- What to do
The word "unknown" may appear in some lines of the data; copy every such line.
*** Source information ***
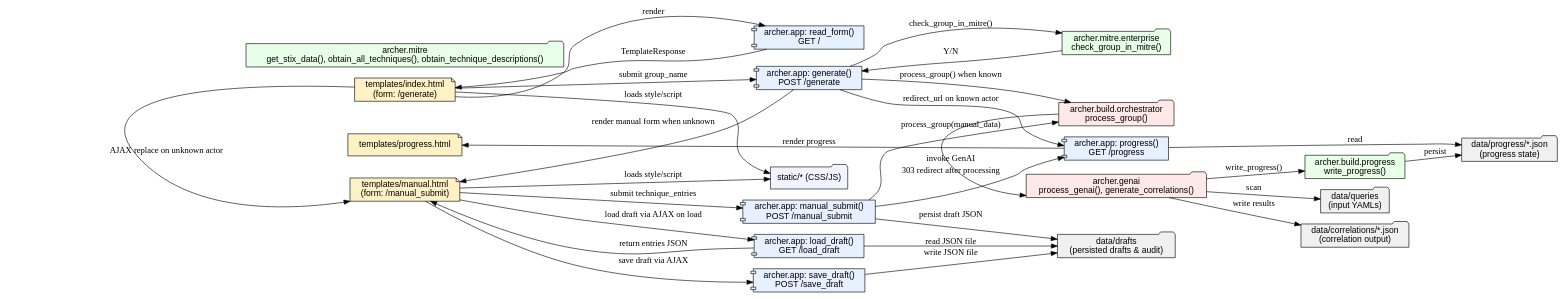
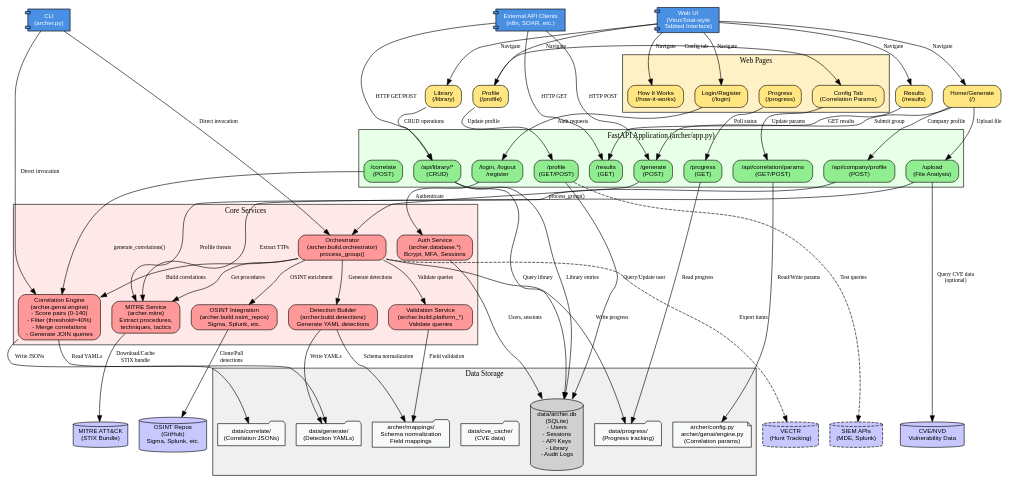
The diagram in docs/flow/archer_flow.dot (cmdaltr/shikari), drawn with Graphviz before and after one commit. The commit also changed 76 other files, not shown here.

Commit message:
Default correlation configuration complete

```diff
--- a/docs/flow/archer_flow.dot
+++ b/docs/flow/archer_flow.dot
@@ -1,84 +1,237 @@
-// Archer project flow diagram (generated)
-// Nodes: templates, app handlers, mitre helpers, orchestrator, drafts
+// Archer Architecture Flow - Updated November 2024
+// Complete system architecture including all major features
 
 digraph ArcherFlow {
-  rankdir=LR;
-  node [shape=box, style=filled, fillcolor="#f8f9fa", fontname="Helvetica"];
+  rankdir=TB;
+  node [shape=box, style="filled,rounded", fillcolor="#f8f9fa", fontname="Helvetica", fontsize=10];
+  edge [fontsize=9];
 
-  // Templates
-  index_html [label="templates/index.html\n(form: /generate)", shape=note, fillcolor="#fff1c6"];
-  manual_html [label="templates/manual.html\n(form: /manual_submit)", shape=note, fillcolor="#fff1c6"];
-  progress_html [label="templates/progress.html", shape=note, fillcolor="#fff1c6"];
+  // ============================================
+  // USER INTERFACES
+  // ============================================
+  subgraph cluster_ui {
+    label="User Interfaces";
+    style=filled;
+    fillcolor="#e6f0ff";
+    fontsize=12;
 
-  // App handlers
-  app_read_form [label="archer.app: read_form()\nGET /", shape=component, fillcolor="#e6f0ff"];
-  app_generate [label="archer.app: generate()\nPOST /generate", shape=component, fillcolor="#e6f0ff"];
-  app_manual_submit [label="archer.app: manual_submit()\nPOST /manual_submit", shape=component, fillcolor="#e6f0ff"];
-  app_progress [label="archer.app: progress()\nGET /progress", shape=component, fillcolor="#e6f0ff"];
-  app_save_draft [label="archer.app: save_draft()\nPOST /save_draft", shape=component, fillcolor="#e6f0ff"];
-  app_load_draft [label="archer.app: load_draft()\nGET /load_draft", shape=component, fillcolor="#e6f0ff"];
+    web_ui [label="Web UI\n(VirusTotal-style\nTabbed Interface)", shape=component, fillcolor="#4a90e2", fontcolor=white];
+    cli [label="CLI\n(archer.py)", shape=component, fillcolor="#4a90e2", fontcolor=white];
+    api_clients [label="External API Clients\n(n8n, SOAR, etc.)", shape=component, fillcolor="#4a90e2", fontcolor=white];
+  }
 
-  // Helpers
-  mitre_helpers [label="archer.mitre\nget_stix_data(), obtain_all_techniques(), obtain_technique_descriptions()", shape=folder, fillcolor="#e8ffe8"];
-  mitre_enterprise [label="archer.mitre.enterprise\ncheck_group_in_mitre()", shape=folder, fillcolor="#e8ffe8"];
+  // ============================================
+  // WEB PAGES
+  // ============================================
+  subgraph cluster_pages {
+    label="Web Pages";
+    style=filled;
+    fillcolor="#fff1c6";
+    fontsize=12;
 
-  // Orchestrator
-  orchestrator [label="archer.build.orchestrator\nprocess_group()", shape=folder, fillcolor="#ffe8e8"];
+    index [label="Home/Generate\n(/)", fillcolor="#ffe680"];
+    results [label="Results\n(/results)", fillcolor="#ffe680"];
+    progress [label="Progress\n(/progress)", fillcolor="#ffe680"];
+    library [label="Library\n(/library)", fillcolor="#ffe680"];
+    profile [label="Profile\n(/profile)", fillcolor="#ffe680"];
+    profile_config [label="Config Tab\n(Correlation Params)", fillcolor="#ffeb99"];
+    how_it_works [label="How It Works\n(/how-it-works)", fillcolor="#ffe680"];
+    login [label="Login/Register\n(/login)", fillcolor="#ffe680"];
+  }
 
-  // GenAI pipeline
-  genai [label="archer.genai\nprocess_genai(), generate_correlations()", shape=folder, fillcolor="#ffe8e8"];
-  progress_writer [label="archer.build.progress\nwrite_progress()", shape=folder, fillcolor="#e8ffe8"];
-  queries [label="data/queries\n(input YAMLs)", shape=folder, fillcolor="#f0f0f0"];
-  correlations [label="data/correlations/*.json\n(correlation output)", shape=folder, fillcolor="#f0f0f0"];
-  progress_store [label="data/progress/*.json\n(progress state)", shape=folder, fillcolor="#f0f0f0"];
+  // ============================================
+  // FASTAPI APPLICATION
+  // ============================================
+  subgraph cluster_app {
+    label="FastAPI Application (archer/app.py)";
+    style=filled;
+    fillcolor="#e8ffe8";
+    fontsize=12;
 
-  // Data/drafts
-  drafts [label="data/drafts\n(persisted drafts & audit)", shape=folder, fillcolor="#f0f0f0"];
+    // Core endpoints
+    endpoint_generate [label="/generate\n(POST)", fillcolor="#90ee90"];
+    endpoint_results [label="/results\n(GET)", fillcolor="#90ee90"];
+    endpoint_progress [label="/progress\n(GET)", fillcolor="#90ee90"];
+    endpoint_correlate [label="/correlate\n(POST)", fillcolor="#90ee90"];
 
-  // Edges: how pages invoke handlers and helpers
-  index_html -> app_read_form [label="render"];
-  app_read_form -> index_html [label="TemplateResponse"];
+    // Library endpoints
+    endpoint_library [label="/api/library/*\n(CRUD)", fillcolor="#90ee90"];
 
-  index_html -> app_generate [label="submit group_name"];
-  app_generate -> mitre_enterprise [label="check_group_in_mitre()"];
-  mitre_enterprise -> app_generate [label="Y/N"];
-  app_generate -> orchestrator [label="process_group() when known"];
-  app_generate -> manual_html [label="render manual form when unknown"];
+    // Profile/Config endpoints
+    endpoint_profile [label="/profile\n(GET/POST)", fillcolor="#90ee90"];
+    endpoint_correlation_params [label="/api/correlation/params\n(GET/POST)", fillcolor="#90ee90"];
 
-  manual_html -> app_manual_submit [label="submit technique_entries"];
-  app_manual_submit -> orchestrator [label="process_group(manual_data)"];
-  app_manual_submit -> drafts [label="persist draft JSON"];
+    // Auth endpoints
+    endpoint_auth [label="/login, /logout\n/register", fillcolor="#90ee90"];
 
-  // Draft save/load
-  manual_html -> app_save_draft [label="save draft via AJAX"];
-  app_save_draft -> drafts [label="write JSON file"];
-  manual_html -> app_load_draft [label="load draft via AJAX on load"];
-  app_load_draft -> drafts [label="read JSON file"];
-  app_load_draft -> manual_html [label="return entries JSON"];
+    // File upload
+    endpoint_upload [label="/upload\n(File Analysis)", fillcolor="#90ee90"];
 
-  // Navigation
-  index_html -> manual_html [label="AJAX replace on unknown actor"];
-  app_generate -> app_progress [label="redirect_url on known actor"];
-  app_manual_submit -> app_progress [label="303 redirect after processing"];
+    // Company profiling
+    endpoint_company [label="/api/company/profile\n(POST)", fillcolor="#90ee90"];
+  }
 
-  // Progress
-  app_progress -> progress_html [label="render progress"];
+  // ============================================
+  // CORE SERVICES
+  // ============================================
+  subgraph cluster_services {
+    label="Core Services";
+    style=filled;
+    fillcolor="#ffe8e8";
+    fontsize=12;
 
-  // Styling/JS (static)
-  static [label="static/* (CSS/JS)", shape=folder, fillcolor="#f3f3ff"];
-  index_html -> static [label="loads style/script"];
-  manual_html -> static [label="loads style/script"];
+    orchestrator [label="Orchestrator\n(archer.build.orchestrator)\nprocess_group()", fillcolor="#ff9999"];
 
-  // Orchestrator -> GenAI and outputs
-  orchestrator -> genai [label="invoke GenAI"];
-  genai -> queries [label="scan"];
-  genai -> correlations [label="write results"];
-  genai -> progress_writer [label="write_progress()"];
-  progress_writer -> progress_store [label="persist"];
-  app_progress -> progress_store [label="read"];
+    mitre_service [label="MITRE Service\n(archer.mitre)\nExtract procedures,\ntechniques, tactics", fillcolor="#ff9999"];
 
-  // Group nodes visually
-  { rank=same; index_html; manual_html; progress_html }
-  { rank=same; app_read_form; app_generate; app_manual_submit }
-  { rank=same; orchestrator; genai }
+    correlation_engine [label="Correlation Engine\n(archer.genai.engine)\n- Score pairs (0-140)\n- Filter (threshold=40%)\n- Merge correlations\n- Generate JOIN queries", fillcolor="#ff9999"];
+
+    detection_builder [label="Detection Builder\n(archer.build.detections)\nGenerate YAML detections", fillcolor="#ff9999"];
+
+    osint_service [label="OSINT Integration\n(archer.build.osint_repos)\nSigma, Splunk, etc.", fillcolor="#ff9999"];
+
+    validation_service [label="Validation Service\n(archer.build.platform_*)\nValidate queries", fillcolor="#ff9999"];
+
+    auth_service [label="Auth Service\n(archer.database.*)\nBcrypt, MFA, Sessions", fillcolor="#ff9999"];
+  }
+
+  // ============================================
+  // DATA STORAGE
+  // ============================================
+  subgraph cluster_data {
+    label="Data Storage";
+    style=filled;
+    fillcolor="#f0f0f0";
+    fontsize=12;
+
+    // File storage
+    generate_dir [label="data/generate/\n(Detection YAMLs)", shape=folder];
+    correlate_dir [label="data/correlate/\n(Correlation JSONs)", shape=folder];
+    progress_dir [label="data/progress/\n(Progress tracking)", shape=folder];
+    cve_cache [label="data/cve_cache/\n(CVE data)", shape=folder];
+
+    // Database
+    database [label="data/archer.db\n(SQLite)\n- Users\n- Sessions\n- API Keys\n- Library\n- Audit Logs", shape=cylinder, fillcolor="#d0d0d0"];
+
+    // Config files
+    config_files [label="archer/config.py\narcher/genai/engine.py\n(Correlation params)", shape=note];
+
+    // Mappings
+    mappings [label="archer/mappings/\nSchema normalization\nField mappings", shape=folder];
+  }
+
+  // ============================================
+  // EXTERNAL INTEGRATIONS
+  // ============================================
+  subgraph cluster_external {
+    label="External Integrations";
+    style=filled;
+    fillcolor="#f3f3ff";
+    fontsize=12;
+
+    mitre_attack [label="MITRE ATT&CK\n(STIX Bundle)", shape=cylinder, fillcolor="#c8c8ff"];
+    osint_repos [label="OSINT Repos\n(GitHub)\nSigma, Splunk, etc.", shape=cylinder, fillcolor="#c8c8ff"];
+    cve_nvd [label="CVE/NVD\nVulnerability Data", shape=cylinder, fillcolor="#c8c8ff"];
+    vectr [label="VECTR\n(Hunt Tracking)", shape=cylinder, fillcolor="#c8c8ff", style="dashed,filled"];
+    siem_apis [label="SIEM APIs\n(MDE, Splunk)", shape=cylinder, fillcolor="#c8c8ff", style="dashed,filled"];
+  }
+
+  // ============================================
+  // CONNECTIONS: UI to Pages
+  // ============================================
+  web_ui -> index [label="Navigate"];
+  web_ui -> results [label="Navigate"];
+  web_ui -> library [label="Navigate"];
+  web_ui -> profile [label="Navigate"];
+  web_ui -> how_it_works [label="Navigate"];
+  web_ui -> login [label="Navigate"];
+
+  profile -> profile_config [label="Config tab"];
+
+  // ============================================
+  // CONNECTIONS: Pages to Endpoints
+  // ============================================
+  index -> endpoint_generate [label="Submit group"];
+  index -> endpoint_upload [label="Upload file"];
+  index -> endpoint_company [label="Company profile"];
+
+  results -> endpoint_results [label="GET results"];
+  progress -> endpoint_progress [label="Poll status"];
+
+  library -> endpoint_library [label="CRUD operations"];
+
+  profile -> endpoint_profile [label="Update profile"];
+  profile_config -> endpoint_correlation_params [label="Update params"];
+
+  login -> endpoint_auth [label="Auth requests"];
+
+  // ============================================
+  // CONNECTIONS: Endpoints to Services
+  // ============================================
+  endpoint_generate -> orchestrator [label="process_group()"];
+  endpoint_correlate -> correlation_engine [label="generate_correlations()"];
+  endpoint_correlation_params -> config_files [label="Read/Write params"];
+
+  endpoint_auth -> auth_service [label="Authenticate"];
+  endpoint_library -> database [label="Query library"];
+  endpoint_profile -> database [label="Query/Update user"];
+
+  endpoint_upload -> mitre_service [label="Extract TTPs"];
+  endpoint_company -> mitre_service [label="Profile threats"];
+
+  // ============================================
+  // CONNECTIONS: Services to Services
+  // ============================================
+  orchestrator -> mitre_service [label="Get procedures"];
+  orchestrator -> detection_builder [label="Generate detections"];
+  orchestrator -> correlation_engine [label="Build correlations"];
+  orchestrator -> osint_service [label="OSINT enrichment"];
+  orchestrator -> validation_service [label="Validate queries"];
+
+  detection_builder -> mappings [label="Schema normalization"];
+  validation_service -> mappings [label="Field validation"];
+
+  // ============================================
+  // CONNECTIONS: Services to Data
+  // ============================================
+  detection_builder -> generate_dir [label="Write YAMLs"];
+  correlation_engine -> generate_dir [label="Read YAMLs"];
+  correlation_engine -> correlate_dir [label="Write JSONs"];
+
+  orchestrator -> progress_dir [label="Write progress"];
+  endpoint_progress -> progress_dir [label="Read progress"];
+
+  auth_service -> database [label="Users, sessions"];
+  endpoint_library -> database [label="Library entries"];
+
+  // ============================================
+  // CONNECTIONS: External Data Sources
+  // ============================================
+  mitre_service -> mitre_attack [label="Download/Cache\nSTIX bundle"];
+  osint_service -> osint_repos [label="Clone/Pull\ndetections"];
+  endpoint_upload -> cve_nvd [label="Query CVE data\n(optional)"];
+
+  // Optional integrations (dashed)
+  orchestrator -> vectr [label="Export hunts", style=dashed];
+  endpoint_profile -> siem_apis [label="Test queries", style=dashed];
+
+  // ============================================
+  // CLI Connections
+  // ============================================
+  cli -> orchestrator [label="Direct invocation"];
+  cli -> correlation_engine [label="Direct invocation"];
+
+  // ============================================
+  // API Client Connections
+  // ============================================
+  api_clients -> endpoint_generate [label="HTTP POST"];
+  api_clients -> endpoint_library [label="HTTP GET/POST"];
+  api_clients -> endpoint_results [label="HTTP GET"];
+
+  // ============================================
+  // LAYOUT HINTS
+  // ============================================
+  {rank=same; web_ui; cli; api_clients}
+  {rank=same; index; results; library; profile}
+  {rank=same; mitre_attack; osint_repos; cve_nvd; vectr; siem_apis}
 }
```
*** End of Source information ***
- Solved problem
-  app_generate -> manual_html [label="render manual form when unknown"];
-  index_html -> manual_html [label="AJAX replace on unknown actor"];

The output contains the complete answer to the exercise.